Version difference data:
━━━━━━━━━━━━━━━━━━━━
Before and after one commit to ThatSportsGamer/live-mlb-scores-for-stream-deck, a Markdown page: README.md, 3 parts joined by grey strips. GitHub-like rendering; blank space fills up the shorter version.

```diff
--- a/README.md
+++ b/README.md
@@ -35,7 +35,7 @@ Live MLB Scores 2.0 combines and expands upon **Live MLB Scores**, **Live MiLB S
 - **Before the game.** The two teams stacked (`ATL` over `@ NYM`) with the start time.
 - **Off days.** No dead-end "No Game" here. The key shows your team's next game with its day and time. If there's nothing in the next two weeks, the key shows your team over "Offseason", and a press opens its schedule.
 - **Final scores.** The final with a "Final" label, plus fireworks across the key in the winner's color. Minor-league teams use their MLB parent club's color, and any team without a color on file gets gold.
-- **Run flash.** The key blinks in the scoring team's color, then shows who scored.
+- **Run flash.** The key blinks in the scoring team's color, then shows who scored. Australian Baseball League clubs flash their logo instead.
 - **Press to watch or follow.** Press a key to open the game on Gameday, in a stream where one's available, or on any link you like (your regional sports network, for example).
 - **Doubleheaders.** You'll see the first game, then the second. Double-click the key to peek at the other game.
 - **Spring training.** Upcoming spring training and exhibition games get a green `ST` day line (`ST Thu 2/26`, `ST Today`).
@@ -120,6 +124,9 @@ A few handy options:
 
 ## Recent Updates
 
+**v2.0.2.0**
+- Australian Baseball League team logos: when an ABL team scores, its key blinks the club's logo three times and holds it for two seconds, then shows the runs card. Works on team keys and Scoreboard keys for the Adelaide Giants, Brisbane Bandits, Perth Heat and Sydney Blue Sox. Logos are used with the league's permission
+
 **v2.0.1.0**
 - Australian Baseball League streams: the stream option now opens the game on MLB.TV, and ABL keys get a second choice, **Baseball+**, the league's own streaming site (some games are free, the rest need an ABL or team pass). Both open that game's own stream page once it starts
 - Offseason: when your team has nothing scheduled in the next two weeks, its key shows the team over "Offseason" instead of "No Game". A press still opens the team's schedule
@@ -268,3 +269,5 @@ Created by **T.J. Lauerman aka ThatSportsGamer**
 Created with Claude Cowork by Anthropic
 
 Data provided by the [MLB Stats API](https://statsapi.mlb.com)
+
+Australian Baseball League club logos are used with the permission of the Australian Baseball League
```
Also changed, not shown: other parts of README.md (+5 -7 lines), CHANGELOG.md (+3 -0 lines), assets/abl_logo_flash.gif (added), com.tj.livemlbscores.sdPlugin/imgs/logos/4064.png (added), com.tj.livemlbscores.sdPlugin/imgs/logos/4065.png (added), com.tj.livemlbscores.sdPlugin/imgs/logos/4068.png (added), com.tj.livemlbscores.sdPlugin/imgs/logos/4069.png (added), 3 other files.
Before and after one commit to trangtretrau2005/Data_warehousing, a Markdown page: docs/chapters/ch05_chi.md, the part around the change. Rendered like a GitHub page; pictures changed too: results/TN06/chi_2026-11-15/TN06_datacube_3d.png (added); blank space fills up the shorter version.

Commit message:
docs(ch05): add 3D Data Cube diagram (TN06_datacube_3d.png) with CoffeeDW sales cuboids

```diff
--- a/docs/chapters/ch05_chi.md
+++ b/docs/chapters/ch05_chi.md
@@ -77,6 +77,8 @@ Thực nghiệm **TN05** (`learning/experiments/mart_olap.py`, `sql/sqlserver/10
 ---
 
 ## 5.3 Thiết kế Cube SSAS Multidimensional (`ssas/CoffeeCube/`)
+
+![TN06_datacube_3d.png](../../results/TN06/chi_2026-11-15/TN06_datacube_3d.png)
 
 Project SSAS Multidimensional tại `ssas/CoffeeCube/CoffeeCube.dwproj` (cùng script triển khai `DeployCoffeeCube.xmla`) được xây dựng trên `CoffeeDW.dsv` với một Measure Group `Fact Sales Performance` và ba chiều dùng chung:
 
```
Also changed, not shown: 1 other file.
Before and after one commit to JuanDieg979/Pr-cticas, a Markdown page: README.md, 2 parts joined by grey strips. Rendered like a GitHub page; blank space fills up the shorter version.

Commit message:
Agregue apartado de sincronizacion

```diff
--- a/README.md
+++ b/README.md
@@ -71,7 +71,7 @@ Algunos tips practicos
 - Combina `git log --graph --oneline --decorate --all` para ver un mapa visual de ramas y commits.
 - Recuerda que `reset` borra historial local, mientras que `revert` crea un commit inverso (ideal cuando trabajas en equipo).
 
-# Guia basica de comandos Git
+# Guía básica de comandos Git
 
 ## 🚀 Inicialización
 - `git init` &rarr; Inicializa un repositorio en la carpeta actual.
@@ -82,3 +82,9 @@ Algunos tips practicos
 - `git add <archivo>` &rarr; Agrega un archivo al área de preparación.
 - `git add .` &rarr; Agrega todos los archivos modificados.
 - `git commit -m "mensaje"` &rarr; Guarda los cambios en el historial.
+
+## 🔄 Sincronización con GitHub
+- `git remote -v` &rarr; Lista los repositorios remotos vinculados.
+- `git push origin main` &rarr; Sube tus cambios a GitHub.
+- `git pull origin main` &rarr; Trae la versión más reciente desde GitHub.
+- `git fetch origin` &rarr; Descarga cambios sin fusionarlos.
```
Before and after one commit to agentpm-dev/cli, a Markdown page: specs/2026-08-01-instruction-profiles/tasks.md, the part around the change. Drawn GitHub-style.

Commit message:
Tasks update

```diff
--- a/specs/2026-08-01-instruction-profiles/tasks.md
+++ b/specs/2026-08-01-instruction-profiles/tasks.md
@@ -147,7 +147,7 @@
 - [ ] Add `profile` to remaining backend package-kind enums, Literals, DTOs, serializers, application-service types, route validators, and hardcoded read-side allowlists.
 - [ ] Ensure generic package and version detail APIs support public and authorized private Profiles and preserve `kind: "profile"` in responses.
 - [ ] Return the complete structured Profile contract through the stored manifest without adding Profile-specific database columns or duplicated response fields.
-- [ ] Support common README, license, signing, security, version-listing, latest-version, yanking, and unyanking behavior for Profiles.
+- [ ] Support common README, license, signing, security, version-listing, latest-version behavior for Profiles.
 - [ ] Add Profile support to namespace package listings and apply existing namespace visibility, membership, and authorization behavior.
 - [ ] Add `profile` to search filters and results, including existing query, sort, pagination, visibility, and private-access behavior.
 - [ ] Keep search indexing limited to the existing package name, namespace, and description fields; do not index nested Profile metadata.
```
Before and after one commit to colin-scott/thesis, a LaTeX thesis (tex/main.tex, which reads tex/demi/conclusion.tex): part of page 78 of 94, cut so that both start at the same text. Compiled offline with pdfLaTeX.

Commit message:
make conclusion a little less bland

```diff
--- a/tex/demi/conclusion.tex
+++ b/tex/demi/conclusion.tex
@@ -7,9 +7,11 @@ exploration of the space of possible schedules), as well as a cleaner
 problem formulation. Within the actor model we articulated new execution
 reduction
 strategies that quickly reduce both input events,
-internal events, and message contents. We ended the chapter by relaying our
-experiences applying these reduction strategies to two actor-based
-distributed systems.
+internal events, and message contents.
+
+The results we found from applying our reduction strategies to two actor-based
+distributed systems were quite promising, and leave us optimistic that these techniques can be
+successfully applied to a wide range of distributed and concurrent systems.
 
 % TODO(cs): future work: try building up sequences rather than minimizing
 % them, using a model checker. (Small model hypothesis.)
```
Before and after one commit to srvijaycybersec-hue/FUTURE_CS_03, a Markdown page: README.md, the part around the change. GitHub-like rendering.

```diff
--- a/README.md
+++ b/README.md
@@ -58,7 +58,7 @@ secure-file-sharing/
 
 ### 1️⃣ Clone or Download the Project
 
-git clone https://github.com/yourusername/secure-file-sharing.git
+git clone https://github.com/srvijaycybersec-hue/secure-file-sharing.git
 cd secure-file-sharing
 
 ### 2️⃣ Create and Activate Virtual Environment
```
━━━━━━━━━━━━━━━━━━━━
Retype the entries precisely as they stand.

Answer box:
Before and after one commit to ThatSportsGamer/live-mlb-scores-for-stream-deck, a Markdown page: README.md, 3 parts joined by grey strips. GitHub-like rendering; blank space fills up the shorter version.

```diff
--- a/README.md
+++ b/README.md
@@ -35,7 +35,7 @@ Live MLB Scores 2.0 combines and expands upon **Live MLB Scores**, **Live MiLB S
 - **Before the game.** The two teams stacked (`ATL` over `@ NYM`) with the start time.
 - **Off days.** No dead-end "No Game" here. The key shows your team's next game with its day and time. If there's nothing in the next two weeks, the key shows your team over "Offseason", and a press opens its schedule.
 - **Final scores.** The final with a "Final" label, plus fireworks across the key in the winner's color. Minor-league teams use their MLB parent club's color, and any team without a color on file gets gold.
-- **Run flash.** The key blinks in the scoring team's color, then shows who scored.
+- **Run flash.** The key blinks in the scoring team's color, then shows who scored. Australian Baseball League clubs flash their logo instead.
 - **Press to watch or follow.** Press a key to open the game on Gameday, in a stream where one's available, or on any link you like (your regional sports network, for example).
 - **Doubleheaders.** You'll see the first game, then the second. Double-click the key to peek at the other game.
 - **Spring training.** Upcoming spring training and exhibition games get a green `ST` day line (`ST Thu 2/26`, `ST Today`).
@@ -120,6 +124,9 @@ A few handy options:
 
 ## Recent Updates
 
+**v2.0.2.0**
+- Australian Baseball League team logos: when an ABL team scores, its key blinks the club's logo three times and holds it for two seconds, then shows the runs card. Works on team keys and Scoreboard keys for the Adelaide Giants, Brisbane Bandits, Perth Heat and Sydney Blue Sox. Logos are used with the league's permission
+
 **v2.0.1.0**
 - Australian Baseball League streams: the stream option now opens the game on MLB.TV, and ABL keys get a second choice, **Baseball+**, the league's own streaming site (some games are free, the rest need an ABL or team pass). Both open that game's own stream page once it starts
 - Offseason: when your team has nothing scheduled in the next two weeks, its key shows the team over "Offseason" instead of "No Game". A press still opens the team's schedule
@@ -268,3 +269,5 @@ Created by **T.J. Lauerman aka ThatSportsGamer**
 Created with Claude Cowork by Anthropic
 
 Data provided by the [MLB Stats API](https://statsapi.mlb.com)
+
+Australian Baseball League club logos are used with the permission of the Australian Baseball League
```
Also changed, not shown: other parts of README.md (+5 -7 lines), CHANGELOG.md (+3 -0 lines), assets/abl_logo_flash.gif (added), com.tj.livemlbscores.sdPlugin/imgs/logos/4064.png (added), com.tj.livemlbscores.sdPlugin/imgs/logos/4065.png (added), com.tj.livemlbscores.sdPlugin/imgs/logos/4068.png (added), com.tj.livemlbscores.sdPlugin/imgs/logos/4069.png (added), 3 other files.
Before and after one commit to trangtretrau2005/Data_warehousing, a Markdown page: docs/chapters/ch05_chi.md, the part around the change. Rendered like a GitHub page; pictures changed too: results/TN06/chi_2026-11-15/TN06_datacube_3d.png (added); blank space fills up the shorter version.

Commit message:
docs(ch05): add 3D Data Cube diagram (TN06_datacube_3d.png) with CoffeeDW sales cuboids

```diff
--- a/docs/chapters/ch05_chi.md
+++ b/docs/chapters/ch05_chi.md
@@ -77,6 +77,8 @@ Thực nghiệm **TN05** (`learning/experiments/mart_olap.py`, `sql/sqlserver/10
 ---
 
 ## 5.3 Thiết kế Cube SSAS Multidimensional (`ssas/CoffeeCube/`)
+
+![TN06_datacube_3d.png](../../results/TN06/chi_2026-11-15/TN06_datacube_3d.png)
 
 Project SSAS Multidimensional tại `ssas/CoffeeCube/CoffeeCube.dwproj` (cùng script triển khai `DeployCoffeeCube.xmla`) được xây dựng trên `CoffeeDW.dsv` với một Measure Group `Fact Sales Performance` và ba chiều dùng chung:
 
```
Also changed, not shown: 1 other file.
Before and after one commit to JuanDieg979/Pr-cticas, a Markdown page: README.md, 2 parts joined by grey strips. Rendered like a GitHub page; blank space fills up the shorter version.

Commit message:
Agregue apartado de sincronizacion

```diff
--- a/README.md
+++ b/README.md
@@ -71,7 +71,7 @@ Algunos tips practicos
 - Combina `git log --graph --oneline --decorate --all` para ver un mapa visual de ramas y commits.
 - Recuerda que `reset` borra historial local, mientras que `revert` crea un commit inverso (ideal cuando trabajas en equipo).
 
-# Guia basica de comandos Git
+# Guía básica de comandos Git
 
 ## 🚀 Inicialización
 - `git init` &rarr; Inicializa un repositorio en la carpeta actual.
@@ -82,3 +82,9 @@ Algunos tips practicos
 - `git add <archivo>` &rarr; Agrega un archivo al área de preparación.
 - `git add .` &rarr; Agrega todos los archivos modificados.
 - `git commit -m "mensaje"` &rarr; Guarda los cambios en el historial.
+
+## 🔄 Sincronización con GitHub
+- `git remote -v` &rarr; Lista los repositorios remotos vinculados.
+- `git push origin main` &rarr; Sube tus cambios a GitHub.
+- `git pull origin main` &rarr; Trae la versión más reciente desde GitHub.
+- `git fetch origin` &rarr; Descarga cambios sin fusionarlos.
```
Before and after one commit to agentpm-dev/cli, a Markdown page: specs/2026-08-01-instruction-profiles/tasks.md, the part around the change. Drawn GitHub-style.

Commit message:
Tasks update

```diff
--- a/specs/2026-08-01-instruction-profiles/tasks.md
+++ b/specs/2026-08-01-instruction-profiles/tasks.md
@@ -147,7 +147,7 @@
 - [ ] Add `profile` to remaining backend package-kind enums, Literals, DTOs, serializers, application-service types, route validators, and hardcoded read-side allowlists.
 - [ ] Ensure generic package and version detail APIs support public and authorized private Profiles and preserve `kind: "profile"` in responses.
 - [ ] Return the complete structured Profile contract through the stored manifest without adding Profile-specific database columns or duplicated response fields.
-- [ ] Support common README, license, signing, security, version-listing, latest-version, yanking, and unyanking behavior for Profiles.
+- [ ] Support common README, license, signing, security, version-listing, latest-version behavior for Profiles.
 - [ ] Add Profile support to namespace package listings and apply existing namespace visibility, membership, and authorization behavior.
 - [ ] Add `profile` to search filters and results, including existing query, sort, pagination, visibility, and private-access behavior.
 - [ ] Keep search indexing limited to the existing package name, namespace, and description fields; do not index nested Profile metadata.
```
Before and after one commit to colin-scott/thesis, a LaTeX thesis (tex/main.tex, which reads tex/demi/conclusion.tex): part of page 78 of 94, cut so that both start at the same text. Compiled offline with pdfLaTeX.

Commit message:
make conclusion a little less bland

```diff
--- a/tex/demi/conclusion.tex
+++ b/tex/demi/conclusion.tex
@@ -7,9 +7,11 @@ exploration of the space of possible schedules), as well as a cleaner
 problem formulation. Within the actor model we articulated new execution
 reduction
 strategies that quickly reduce both input events,
-internal events, and message contents. We ended the chapter by relaying our
-experiences applying these reduction strategies to two actor-based
-distributed systems.
+internal events, and message contents.
+
+The results we found from applying our reduction strategies to two actor-based
+distributed systems were quite promising, and leave us optimistic that these techniques can be
+successfully applied to a wide range of distributed and concurrent systems.
 
 % TODO(cs): future work: try building up sequences rather than minimizing
 % them, using a model checker. (Small model hypothesis.)
```
Before and after one commit to srvijaycybersec-hue/FUTURE_CS_03, a Markdown page: README.md, the part around the change. GitHub-like rendering.

```diff
--- a/README.md
+++ b/README.md
@@ -58,7 +58,7 @@ secure-file-sharing/
 
 ### 1️⃣ Clone or Download the Project
 
-git clone https://github.com/yourusername/secure-file-sharing.git
+git clone https://github.com/srvijaycybersec-hue/secure-file-sharing.git
 cd secure-file-sharing
 
 ### 2️⃣ Create and Activate Virtual Environment
```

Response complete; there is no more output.